Activity
Determine how many lines in the entries below contain "only", and output that number alone.

Input for this task Block Start

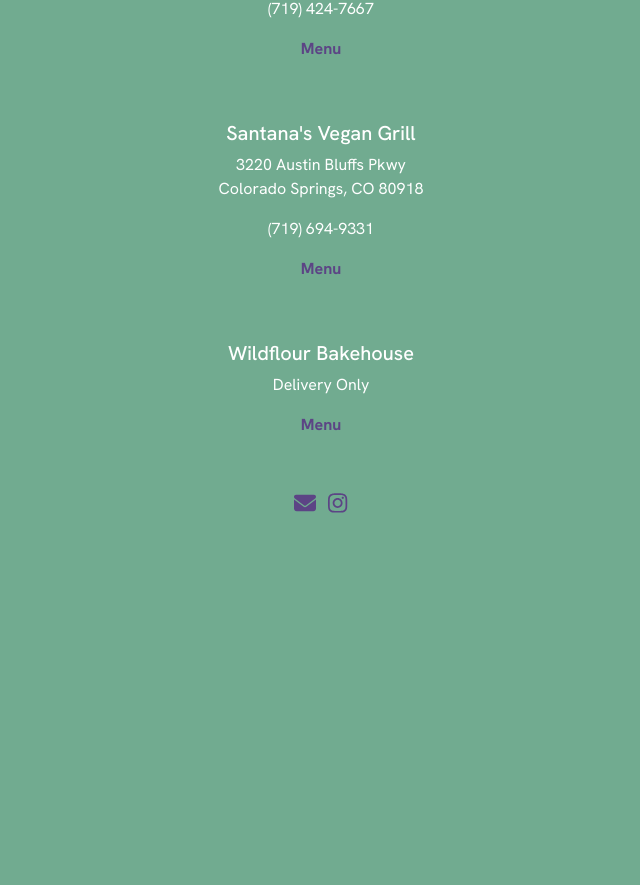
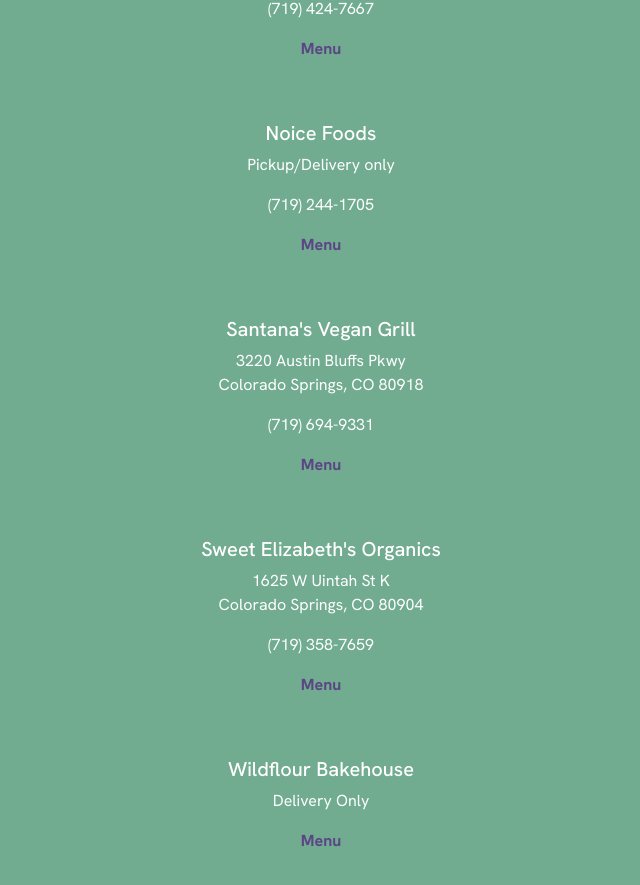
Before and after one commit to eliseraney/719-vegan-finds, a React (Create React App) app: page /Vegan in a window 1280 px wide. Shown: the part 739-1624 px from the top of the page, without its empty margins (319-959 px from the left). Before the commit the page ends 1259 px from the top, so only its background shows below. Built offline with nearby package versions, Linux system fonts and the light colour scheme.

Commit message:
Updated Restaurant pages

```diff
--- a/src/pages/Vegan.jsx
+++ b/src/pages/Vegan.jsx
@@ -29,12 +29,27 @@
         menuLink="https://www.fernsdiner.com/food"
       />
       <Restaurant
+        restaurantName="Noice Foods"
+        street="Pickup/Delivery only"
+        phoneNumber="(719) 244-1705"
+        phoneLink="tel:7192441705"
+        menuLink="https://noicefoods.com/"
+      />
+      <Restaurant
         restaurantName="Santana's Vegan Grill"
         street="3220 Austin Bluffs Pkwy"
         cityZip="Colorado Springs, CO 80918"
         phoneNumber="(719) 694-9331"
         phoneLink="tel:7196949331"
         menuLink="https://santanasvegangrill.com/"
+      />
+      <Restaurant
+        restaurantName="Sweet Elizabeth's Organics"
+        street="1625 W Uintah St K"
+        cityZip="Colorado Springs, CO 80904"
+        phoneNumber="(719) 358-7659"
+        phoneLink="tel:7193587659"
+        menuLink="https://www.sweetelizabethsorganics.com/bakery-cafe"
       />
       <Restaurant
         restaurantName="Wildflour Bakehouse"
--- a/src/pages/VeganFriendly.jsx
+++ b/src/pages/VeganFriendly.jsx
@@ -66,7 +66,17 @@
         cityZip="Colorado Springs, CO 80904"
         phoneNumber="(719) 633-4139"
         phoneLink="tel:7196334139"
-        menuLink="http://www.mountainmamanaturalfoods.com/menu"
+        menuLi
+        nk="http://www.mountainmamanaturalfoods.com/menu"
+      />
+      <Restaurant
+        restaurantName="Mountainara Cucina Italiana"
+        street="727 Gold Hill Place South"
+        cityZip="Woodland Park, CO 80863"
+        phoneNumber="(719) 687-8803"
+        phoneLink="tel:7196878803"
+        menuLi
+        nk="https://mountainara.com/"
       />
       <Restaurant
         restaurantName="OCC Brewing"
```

Input for this task Block End

The answer
2